-- RECORDS FOR THIS EXERCISE follows --

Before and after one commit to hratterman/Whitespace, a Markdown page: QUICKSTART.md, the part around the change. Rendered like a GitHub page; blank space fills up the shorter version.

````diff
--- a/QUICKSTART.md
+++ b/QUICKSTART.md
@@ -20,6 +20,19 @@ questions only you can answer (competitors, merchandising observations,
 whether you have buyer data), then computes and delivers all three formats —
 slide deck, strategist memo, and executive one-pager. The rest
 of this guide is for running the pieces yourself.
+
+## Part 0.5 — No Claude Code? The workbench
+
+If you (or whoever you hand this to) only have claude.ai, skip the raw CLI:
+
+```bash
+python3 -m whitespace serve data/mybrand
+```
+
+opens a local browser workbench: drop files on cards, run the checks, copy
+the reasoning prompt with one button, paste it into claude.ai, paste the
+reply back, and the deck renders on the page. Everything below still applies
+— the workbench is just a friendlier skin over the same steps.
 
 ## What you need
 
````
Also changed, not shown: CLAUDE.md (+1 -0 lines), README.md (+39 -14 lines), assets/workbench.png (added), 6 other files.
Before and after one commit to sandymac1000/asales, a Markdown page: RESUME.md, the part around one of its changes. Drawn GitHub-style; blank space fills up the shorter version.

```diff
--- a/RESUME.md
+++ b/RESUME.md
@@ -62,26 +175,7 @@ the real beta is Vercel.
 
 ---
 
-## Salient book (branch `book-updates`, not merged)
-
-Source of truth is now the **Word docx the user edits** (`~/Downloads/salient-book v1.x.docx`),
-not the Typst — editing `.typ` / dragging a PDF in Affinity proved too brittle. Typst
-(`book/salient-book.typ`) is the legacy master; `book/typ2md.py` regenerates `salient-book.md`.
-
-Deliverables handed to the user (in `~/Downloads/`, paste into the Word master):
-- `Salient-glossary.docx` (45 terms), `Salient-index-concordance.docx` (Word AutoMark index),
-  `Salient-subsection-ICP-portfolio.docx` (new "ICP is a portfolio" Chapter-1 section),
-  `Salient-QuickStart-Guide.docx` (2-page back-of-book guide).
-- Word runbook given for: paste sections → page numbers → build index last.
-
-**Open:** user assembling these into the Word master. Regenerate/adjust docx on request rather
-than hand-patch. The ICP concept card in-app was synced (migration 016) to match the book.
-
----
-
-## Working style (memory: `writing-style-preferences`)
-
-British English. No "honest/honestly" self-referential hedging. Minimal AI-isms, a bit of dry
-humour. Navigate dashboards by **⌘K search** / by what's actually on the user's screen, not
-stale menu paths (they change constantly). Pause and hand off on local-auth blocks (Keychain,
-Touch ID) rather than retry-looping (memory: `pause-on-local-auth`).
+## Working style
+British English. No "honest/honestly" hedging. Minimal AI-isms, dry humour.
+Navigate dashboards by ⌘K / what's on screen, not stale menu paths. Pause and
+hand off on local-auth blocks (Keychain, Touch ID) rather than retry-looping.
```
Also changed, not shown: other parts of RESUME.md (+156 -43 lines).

-- RECORDS FOR THIS EXERCISE concluded --
-- RECORDS FOR THIS EXERCISE follows --

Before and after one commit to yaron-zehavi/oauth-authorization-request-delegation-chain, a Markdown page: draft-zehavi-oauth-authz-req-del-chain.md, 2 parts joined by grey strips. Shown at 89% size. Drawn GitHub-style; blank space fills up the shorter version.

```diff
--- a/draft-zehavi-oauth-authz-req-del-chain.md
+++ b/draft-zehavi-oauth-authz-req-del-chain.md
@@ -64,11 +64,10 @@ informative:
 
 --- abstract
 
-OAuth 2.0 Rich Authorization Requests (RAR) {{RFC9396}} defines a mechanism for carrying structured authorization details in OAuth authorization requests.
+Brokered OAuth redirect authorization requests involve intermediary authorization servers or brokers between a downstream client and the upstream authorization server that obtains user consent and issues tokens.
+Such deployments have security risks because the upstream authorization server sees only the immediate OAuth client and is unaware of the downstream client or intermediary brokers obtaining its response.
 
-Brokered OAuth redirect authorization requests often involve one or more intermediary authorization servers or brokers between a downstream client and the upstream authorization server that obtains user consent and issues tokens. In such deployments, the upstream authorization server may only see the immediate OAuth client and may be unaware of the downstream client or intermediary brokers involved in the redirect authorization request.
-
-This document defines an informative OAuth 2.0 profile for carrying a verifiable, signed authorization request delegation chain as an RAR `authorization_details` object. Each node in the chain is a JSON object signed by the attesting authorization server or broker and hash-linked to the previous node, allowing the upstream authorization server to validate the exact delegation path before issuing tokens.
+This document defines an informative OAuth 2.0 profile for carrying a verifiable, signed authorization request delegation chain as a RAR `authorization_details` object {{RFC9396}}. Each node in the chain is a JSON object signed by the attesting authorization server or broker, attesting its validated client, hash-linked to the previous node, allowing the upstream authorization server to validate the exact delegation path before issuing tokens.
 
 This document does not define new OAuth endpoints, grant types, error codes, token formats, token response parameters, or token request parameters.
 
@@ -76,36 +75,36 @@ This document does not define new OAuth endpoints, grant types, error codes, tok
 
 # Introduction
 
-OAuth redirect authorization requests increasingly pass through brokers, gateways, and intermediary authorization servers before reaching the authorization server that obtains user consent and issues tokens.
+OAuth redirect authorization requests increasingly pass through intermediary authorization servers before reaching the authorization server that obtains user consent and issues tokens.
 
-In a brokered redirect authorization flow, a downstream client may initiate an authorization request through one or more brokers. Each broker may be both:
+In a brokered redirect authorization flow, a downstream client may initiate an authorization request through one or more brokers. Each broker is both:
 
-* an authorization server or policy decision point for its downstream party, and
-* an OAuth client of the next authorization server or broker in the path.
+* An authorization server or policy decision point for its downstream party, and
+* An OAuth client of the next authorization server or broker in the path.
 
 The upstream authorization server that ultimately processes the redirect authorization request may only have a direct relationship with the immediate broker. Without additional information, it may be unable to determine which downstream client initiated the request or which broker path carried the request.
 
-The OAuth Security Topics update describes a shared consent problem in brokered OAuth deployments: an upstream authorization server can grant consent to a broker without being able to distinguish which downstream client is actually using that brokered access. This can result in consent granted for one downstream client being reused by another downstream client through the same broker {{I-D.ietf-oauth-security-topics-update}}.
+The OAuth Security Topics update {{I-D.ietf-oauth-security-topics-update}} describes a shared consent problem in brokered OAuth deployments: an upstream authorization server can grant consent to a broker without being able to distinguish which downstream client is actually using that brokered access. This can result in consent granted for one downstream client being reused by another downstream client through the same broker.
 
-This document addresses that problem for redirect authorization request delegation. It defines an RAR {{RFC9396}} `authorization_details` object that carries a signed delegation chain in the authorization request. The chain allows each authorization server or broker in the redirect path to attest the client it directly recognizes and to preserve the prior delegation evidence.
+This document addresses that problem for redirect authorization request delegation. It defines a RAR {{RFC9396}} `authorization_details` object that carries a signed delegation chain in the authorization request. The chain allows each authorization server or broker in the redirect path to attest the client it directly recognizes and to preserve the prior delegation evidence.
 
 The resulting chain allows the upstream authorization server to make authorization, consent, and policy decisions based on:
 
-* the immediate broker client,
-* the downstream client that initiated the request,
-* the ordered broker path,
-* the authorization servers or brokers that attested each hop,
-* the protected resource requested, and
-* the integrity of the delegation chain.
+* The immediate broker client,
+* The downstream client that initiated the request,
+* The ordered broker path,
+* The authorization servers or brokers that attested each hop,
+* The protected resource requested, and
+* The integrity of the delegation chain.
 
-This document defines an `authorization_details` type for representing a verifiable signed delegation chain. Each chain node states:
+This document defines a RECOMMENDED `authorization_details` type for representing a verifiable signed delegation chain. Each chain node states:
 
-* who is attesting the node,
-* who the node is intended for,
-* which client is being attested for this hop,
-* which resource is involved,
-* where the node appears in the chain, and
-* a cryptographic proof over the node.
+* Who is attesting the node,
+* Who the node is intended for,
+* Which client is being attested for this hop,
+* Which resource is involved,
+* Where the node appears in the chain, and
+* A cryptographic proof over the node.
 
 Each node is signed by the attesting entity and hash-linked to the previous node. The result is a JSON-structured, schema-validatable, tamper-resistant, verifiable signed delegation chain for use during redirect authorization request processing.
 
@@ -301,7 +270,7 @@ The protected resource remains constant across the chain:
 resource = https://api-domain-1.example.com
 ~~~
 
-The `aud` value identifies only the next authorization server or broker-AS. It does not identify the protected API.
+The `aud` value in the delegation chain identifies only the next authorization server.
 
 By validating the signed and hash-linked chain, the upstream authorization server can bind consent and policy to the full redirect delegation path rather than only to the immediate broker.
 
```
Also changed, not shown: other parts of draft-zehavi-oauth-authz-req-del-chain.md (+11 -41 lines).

-- RECORDS FOR THIS EXERCISE concluded --
-- RECORDS FOR THIS EXERCISE follows --

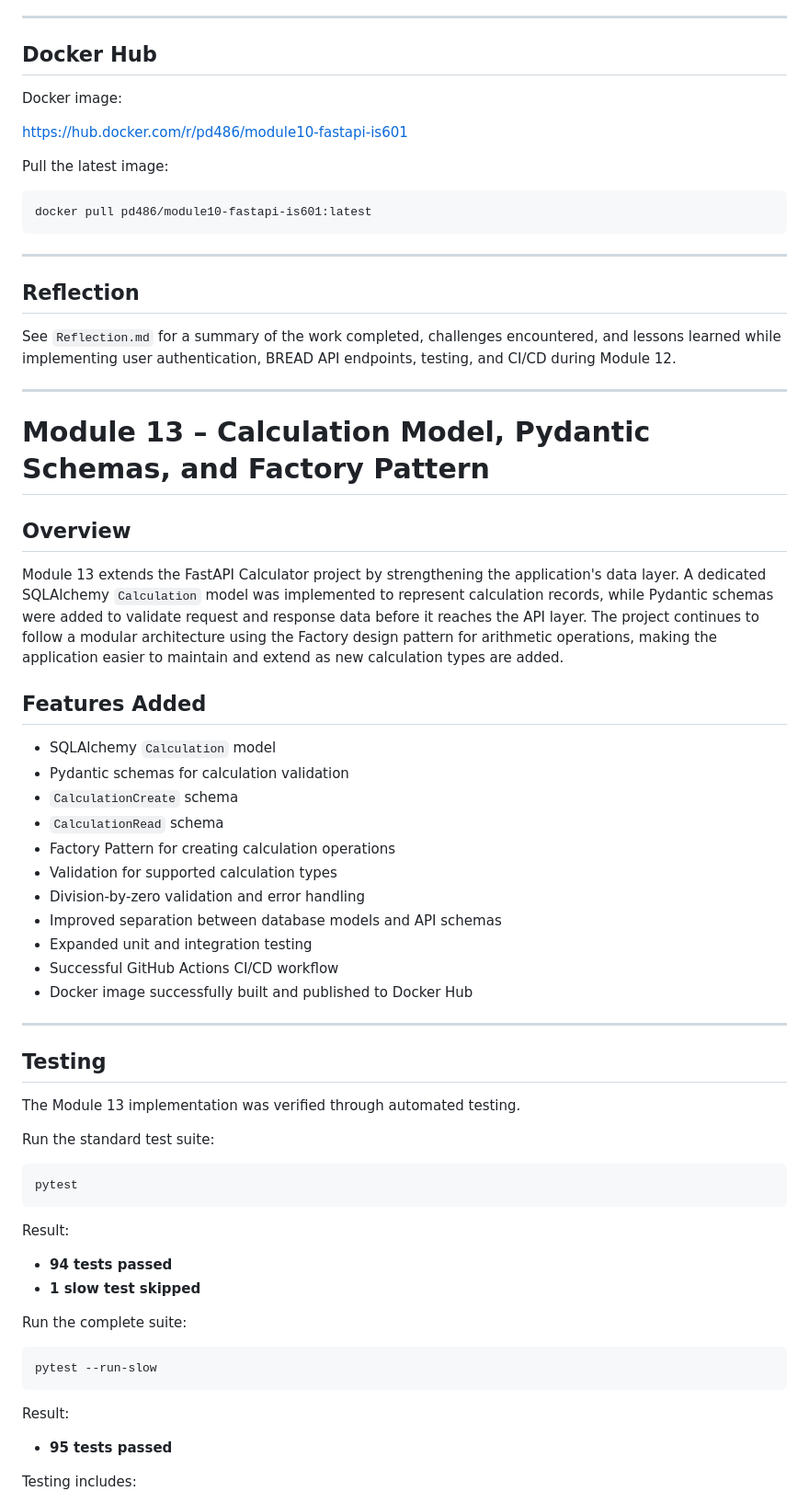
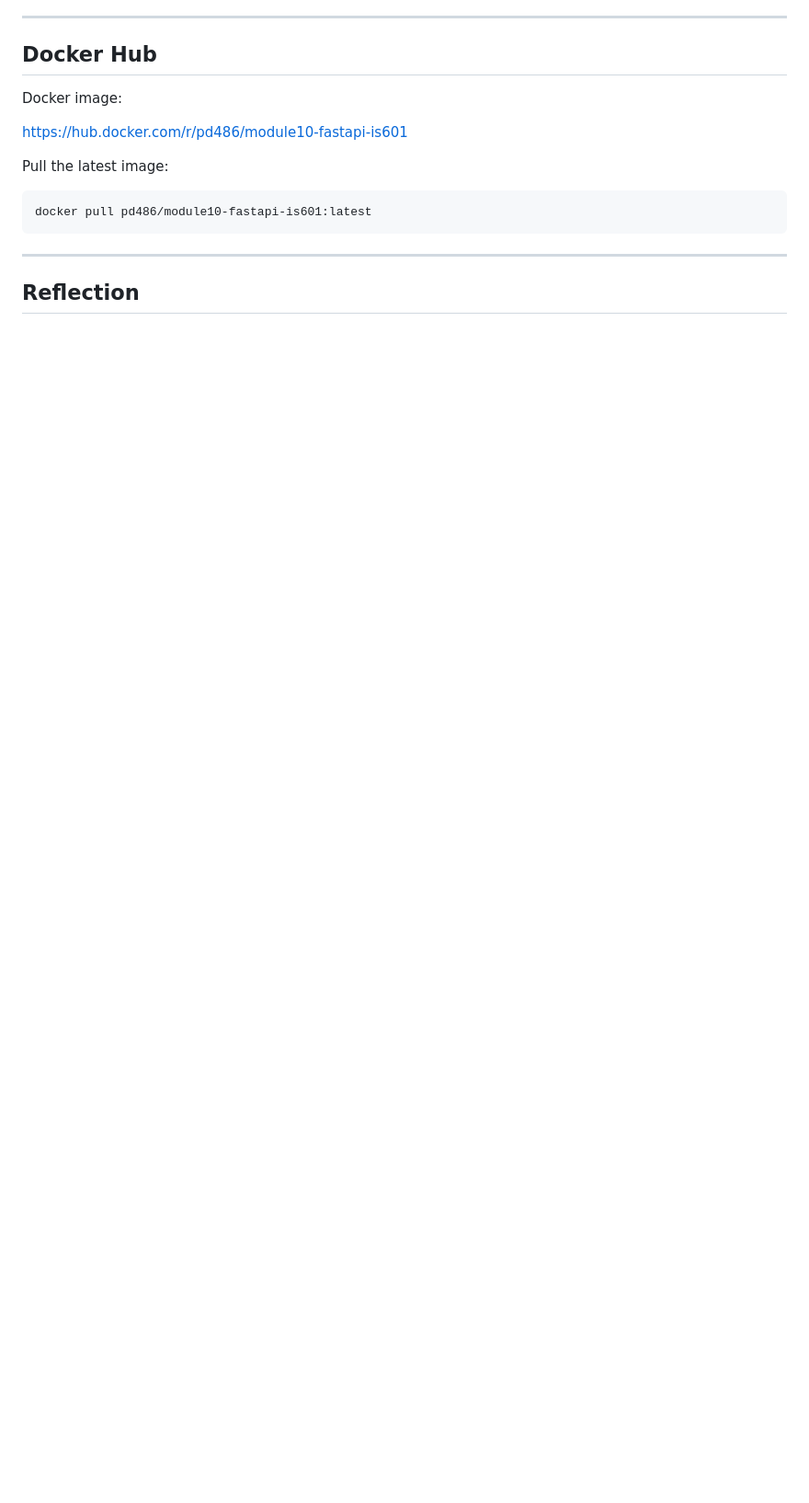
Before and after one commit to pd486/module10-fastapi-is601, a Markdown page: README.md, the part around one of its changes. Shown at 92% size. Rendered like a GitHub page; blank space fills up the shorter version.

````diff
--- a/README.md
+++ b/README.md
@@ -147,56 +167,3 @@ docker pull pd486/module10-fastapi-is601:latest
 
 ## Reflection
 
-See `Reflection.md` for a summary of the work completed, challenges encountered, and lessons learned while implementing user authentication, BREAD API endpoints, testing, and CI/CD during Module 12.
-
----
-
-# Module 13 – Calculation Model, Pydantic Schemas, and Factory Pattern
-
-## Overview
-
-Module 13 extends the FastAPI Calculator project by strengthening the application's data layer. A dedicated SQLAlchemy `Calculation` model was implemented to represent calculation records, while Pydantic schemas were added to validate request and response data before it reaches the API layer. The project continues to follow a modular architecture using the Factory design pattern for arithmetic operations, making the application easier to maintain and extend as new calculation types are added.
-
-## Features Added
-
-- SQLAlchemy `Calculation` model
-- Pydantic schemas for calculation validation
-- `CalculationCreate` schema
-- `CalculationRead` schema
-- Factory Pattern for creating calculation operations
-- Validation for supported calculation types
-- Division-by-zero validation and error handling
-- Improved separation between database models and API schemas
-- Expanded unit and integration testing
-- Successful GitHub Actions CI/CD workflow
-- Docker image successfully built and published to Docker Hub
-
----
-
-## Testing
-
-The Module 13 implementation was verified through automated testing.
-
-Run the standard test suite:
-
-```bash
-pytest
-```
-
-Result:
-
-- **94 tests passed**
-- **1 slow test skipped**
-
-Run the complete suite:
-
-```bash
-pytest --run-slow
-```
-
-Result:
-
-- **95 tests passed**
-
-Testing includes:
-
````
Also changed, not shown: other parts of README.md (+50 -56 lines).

-- RECORDS FOR THIS EXERCISE concluded --

=== HOW TO COMPLETE THIS TASK ===
Report every line in the data above in which the word "shared" appears.

=== SOLVED EXERCISE ===
-The OAuth Security Topics update describes a shared consent problem in brokered OAuth deployments: an upstream authorization server can grant consent to a broker without being able to distinguish which downstream client is actually using that brokered access. This can result in consent granted for one downstream client being reused by another downstream client through the same broker {{I-D.ietf-oauth-security-topics-update}}.
+The OAuth Security Topics update {{I-D.ietf-oauth-security-topics-update}} describes a shared consent problem in brokered OAuth deployments: an upstream authorization server can grant consent to a broker without being able to distinguish which downstream client is actually using that brokered access. This can result in consent granted for one downstream client being reused by another downstream client through the same broker.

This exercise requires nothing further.